We present a comprehensive three-dimensional analysis of Kelvin probe force microscopy of semiconductors. It is shown that high-resolution electronic defect imaging is strongly affected by free carrier electrostatic screening, and the finite size of the measuring tip. In measurements conducted under ambient conditions, defects that are not more then 2 nanometers below the surface, and are at least 50 nanometers apart can be imaged only if the tip-sample distance is not larger then 10 nanometers. Under ultrahigh vacuum conditions, when the tip-sample distance can be as small as 1 nanometer, it is shown that the tip-induced band bending is only around a few millivolts, and can be neglected for most practical purposes. Our model is compared to ultrahigh vacuum Kelvin probe force microscopy measurements of surface steps on GaP, and it is shown that it can be used to obtain local surface charge densities.

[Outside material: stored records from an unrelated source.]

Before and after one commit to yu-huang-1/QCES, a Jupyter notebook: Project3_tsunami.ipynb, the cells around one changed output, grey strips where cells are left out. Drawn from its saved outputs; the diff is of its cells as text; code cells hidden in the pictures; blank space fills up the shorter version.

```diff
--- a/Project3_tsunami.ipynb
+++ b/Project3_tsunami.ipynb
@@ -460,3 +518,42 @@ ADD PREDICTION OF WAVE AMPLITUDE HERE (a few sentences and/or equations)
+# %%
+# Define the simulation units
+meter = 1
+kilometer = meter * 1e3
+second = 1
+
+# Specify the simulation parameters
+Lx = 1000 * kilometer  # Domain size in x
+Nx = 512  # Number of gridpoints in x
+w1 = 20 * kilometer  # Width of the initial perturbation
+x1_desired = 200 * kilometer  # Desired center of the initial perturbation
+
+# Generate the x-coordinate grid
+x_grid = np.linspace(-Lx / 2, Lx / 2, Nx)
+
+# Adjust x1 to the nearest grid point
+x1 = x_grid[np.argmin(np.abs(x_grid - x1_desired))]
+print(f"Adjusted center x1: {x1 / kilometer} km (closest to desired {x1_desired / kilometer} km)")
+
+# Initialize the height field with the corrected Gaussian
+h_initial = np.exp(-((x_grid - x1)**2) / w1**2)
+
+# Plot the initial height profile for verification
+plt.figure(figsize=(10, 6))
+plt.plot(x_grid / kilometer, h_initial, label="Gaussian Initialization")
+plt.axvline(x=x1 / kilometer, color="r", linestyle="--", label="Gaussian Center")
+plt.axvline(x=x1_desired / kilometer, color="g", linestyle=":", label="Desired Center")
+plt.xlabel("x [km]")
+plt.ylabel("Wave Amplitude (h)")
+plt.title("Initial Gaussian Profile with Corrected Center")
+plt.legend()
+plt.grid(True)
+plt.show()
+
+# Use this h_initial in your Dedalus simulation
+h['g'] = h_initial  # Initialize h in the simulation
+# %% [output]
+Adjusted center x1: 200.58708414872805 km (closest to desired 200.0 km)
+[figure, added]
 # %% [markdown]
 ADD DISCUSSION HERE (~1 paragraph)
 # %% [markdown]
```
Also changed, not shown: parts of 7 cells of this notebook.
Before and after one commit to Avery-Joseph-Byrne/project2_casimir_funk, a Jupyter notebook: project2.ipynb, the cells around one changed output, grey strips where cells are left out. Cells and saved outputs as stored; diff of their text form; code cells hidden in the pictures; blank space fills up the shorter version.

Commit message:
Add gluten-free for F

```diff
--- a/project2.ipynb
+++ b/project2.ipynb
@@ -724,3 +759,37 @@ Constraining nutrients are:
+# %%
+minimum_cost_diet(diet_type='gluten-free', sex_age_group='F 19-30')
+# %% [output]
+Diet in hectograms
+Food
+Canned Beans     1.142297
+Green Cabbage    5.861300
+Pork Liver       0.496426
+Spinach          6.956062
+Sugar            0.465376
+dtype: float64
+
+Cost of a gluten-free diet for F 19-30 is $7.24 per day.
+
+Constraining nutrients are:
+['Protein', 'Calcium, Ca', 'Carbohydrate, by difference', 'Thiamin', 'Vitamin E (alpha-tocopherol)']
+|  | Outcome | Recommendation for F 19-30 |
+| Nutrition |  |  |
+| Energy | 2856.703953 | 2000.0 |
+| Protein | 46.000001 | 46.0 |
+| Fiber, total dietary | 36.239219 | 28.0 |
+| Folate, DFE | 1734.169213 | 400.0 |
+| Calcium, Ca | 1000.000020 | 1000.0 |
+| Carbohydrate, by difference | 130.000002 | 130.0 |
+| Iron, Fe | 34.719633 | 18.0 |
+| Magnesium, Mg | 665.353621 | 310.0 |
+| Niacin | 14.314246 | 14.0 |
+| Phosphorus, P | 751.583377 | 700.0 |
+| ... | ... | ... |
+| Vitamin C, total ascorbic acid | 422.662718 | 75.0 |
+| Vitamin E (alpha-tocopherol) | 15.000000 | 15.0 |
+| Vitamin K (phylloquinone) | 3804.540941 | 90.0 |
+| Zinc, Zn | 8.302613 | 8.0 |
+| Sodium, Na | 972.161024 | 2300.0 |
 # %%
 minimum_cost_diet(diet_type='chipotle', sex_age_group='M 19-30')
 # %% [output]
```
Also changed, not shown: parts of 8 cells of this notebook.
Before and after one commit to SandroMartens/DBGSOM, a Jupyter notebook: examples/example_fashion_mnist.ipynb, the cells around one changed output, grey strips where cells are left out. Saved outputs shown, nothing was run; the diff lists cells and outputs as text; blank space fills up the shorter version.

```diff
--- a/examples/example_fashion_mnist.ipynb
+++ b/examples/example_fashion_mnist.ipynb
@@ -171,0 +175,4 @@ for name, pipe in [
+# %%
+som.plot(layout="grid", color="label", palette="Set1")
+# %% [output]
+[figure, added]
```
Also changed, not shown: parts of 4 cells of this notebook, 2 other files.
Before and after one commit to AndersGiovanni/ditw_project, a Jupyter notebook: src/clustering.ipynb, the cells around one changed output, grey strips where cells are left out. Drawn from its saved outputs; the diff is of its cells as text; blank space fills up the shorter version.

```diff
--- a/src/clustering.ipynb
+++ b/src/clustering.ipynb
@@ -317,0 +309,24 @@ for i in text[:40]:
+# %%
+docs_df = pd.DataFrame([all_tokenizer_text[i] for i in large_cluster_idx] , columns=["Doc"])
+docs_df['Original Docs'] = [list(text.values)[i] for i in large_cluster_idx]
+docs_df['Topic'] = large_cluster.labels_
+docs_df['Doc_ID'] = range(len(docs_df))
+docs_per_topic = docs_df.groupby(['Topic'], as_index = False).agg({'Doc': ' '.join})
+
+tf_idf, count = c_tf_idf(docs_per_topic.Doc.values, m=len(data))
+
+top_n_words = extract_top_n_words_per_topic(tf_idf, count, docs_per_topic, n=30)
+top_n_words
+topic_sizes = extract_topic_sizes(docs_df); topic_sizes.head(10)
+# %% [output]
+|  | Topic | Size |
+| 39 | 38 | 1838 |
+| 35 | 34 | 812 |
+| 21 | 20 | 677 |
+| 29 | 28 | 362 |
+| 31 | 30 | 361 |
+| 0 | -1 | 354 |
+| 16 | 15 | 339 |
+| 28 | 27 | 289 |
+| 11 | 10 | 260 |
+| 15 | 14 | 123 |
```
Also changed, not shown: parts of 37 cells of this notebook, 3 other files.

|Journal||Physical Review B - Condensed Matter and Materials Physics|
|State||Published - 1 Jan 2004|
ASJC Scopus subject areas
- Electronic, Optical and Magnetic Materials
- Condensed Matter Physics